What do I know about the future of higher education? After all, I’m the “Down With MOOCs” guy, not the future of higher education guy. Actually, MOOCs can tell us a lot about the future of higher education. Most notably, to elaborate on a point I made last week, why is anybody worrying themselves to death about access to higher education in the rest of the world when we can’t take care of the students we have now?:
[O]nly a bit more than half of all US students enrolled in four-year colleges and universities complete their degrees within six years, and only 29% who start two year degrees finish them within three years. America is last in graduation rate among 18 countries assessed in 2010 by the OECD. Things used to be better; in the late 1960s, nearly half of all college students got done in four years.
Of course, everyone who takes out student loans to go to college still has to pay them back whether they get a degree or not. However, the schools getting their money don’t really care as long as they have more students to replace them. MOOCs offer the tantalizing prospect of an unlimited supply of students to suck up.
Unfortunately, like that vacuum beast from the Beatles’ Yellow Submarine movie, eventually there will be nothing to left for higher education to suck up except for itself. Indeed, as Michael Carley writes, that process may actually have started already:
The mooc is the end (?) of the process of turning universities into the educational equivalent of vanity publishers: your name on a colourful document of little substance. For now, human contact, with academics, non-academics, other students, and students of other disciplines, is keeping universities in the apostolic succession from Plato’s focus groups. The danger of the mooc is not that it will destroy higher education, but that it will reveal the destruction that is already happening, and take us to a point of no return, where universities will quite openly offer nothing but a brand to be stamped on graduates, who are paying good money for shoddy goods, neither a head start in employment, nor intellectual enrichment.
Grow your way out is not a smart strategy for survival in our troubled economy. You can have the best university in the world, but nobody will attend it if they can’t afford to go there or have few job prospects should they actually graduate.

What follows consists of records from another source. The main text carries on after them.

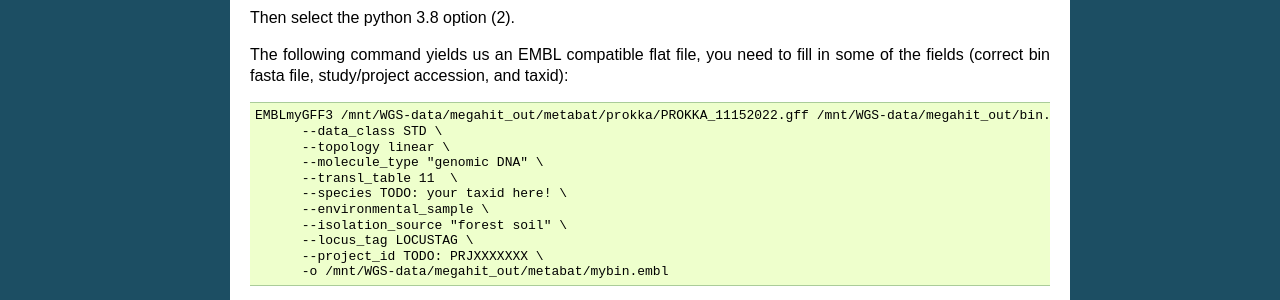
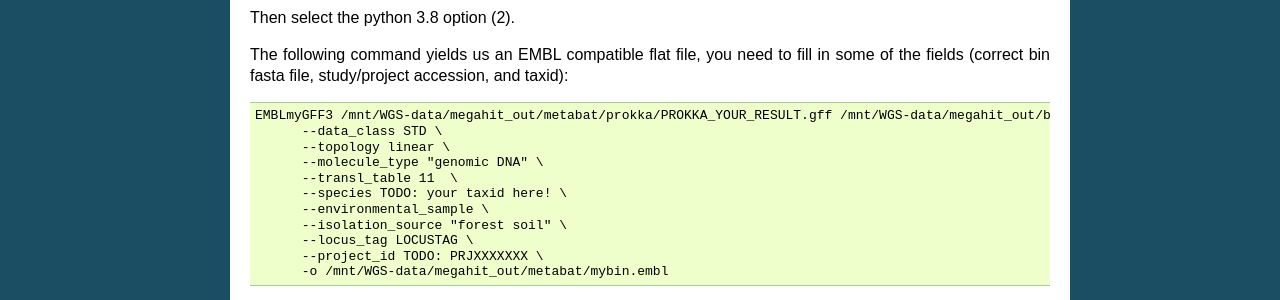
Before and after one commit to metagenomics/metagenomics-workshop, a Sphinx documentation site: the page built from docs/data_submission/mag_annotation.rst, in a window 1280 px wide. Shown: the part 1448-1748 px from the top of the page. Built offline with Sphinx 7.4.7, drawn with Linux system fonts in a browser that asks for light colours.

Commit message:
Update mag_annotation.rst

```diff
--- a/docs/data_submission/mag_annotation.rst
+++ b/docs/data_submission/mag_annotation.rst
@@ -60,7 +60,7 @@
 
 The following command yields us an EMBL compatible flat file, you need to fill in some of the fields (correct bin fasta file, study/project accession, and taxid)::
 
-  EMBLmyGFF3 /mnt/WGS-data/megahit_out/metabat/prokka/PROKKA_11152022.gff /mnt/WGS-data/megahit_out/bin.*.fa \
+  EMBLmyGFF3 /mnt/WGS-data/megahit_out/metabat/prokka/PROKKA_YOUR_RESULT.gff /mnt/WGS-data/megahit_out/bin.YOURBIN.fa \
         --data_class STD \
         --topology linear \
         --molecule_type "genomic DNA" \
```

Aside from the obvious moral problems with treating your less successful existing students like (to borrow a phrase from Bousquet) an academic waste product, this becomes much harder to do when the largest, most successful schools in the country are literally treating your already cash-strapped students as a new revenue stream. Perhaps, as more and more schools go belly up irrespective of MOOC madness, the people running the precarious ones that are left will be smart enough to treat their campuses as vulture-free zones.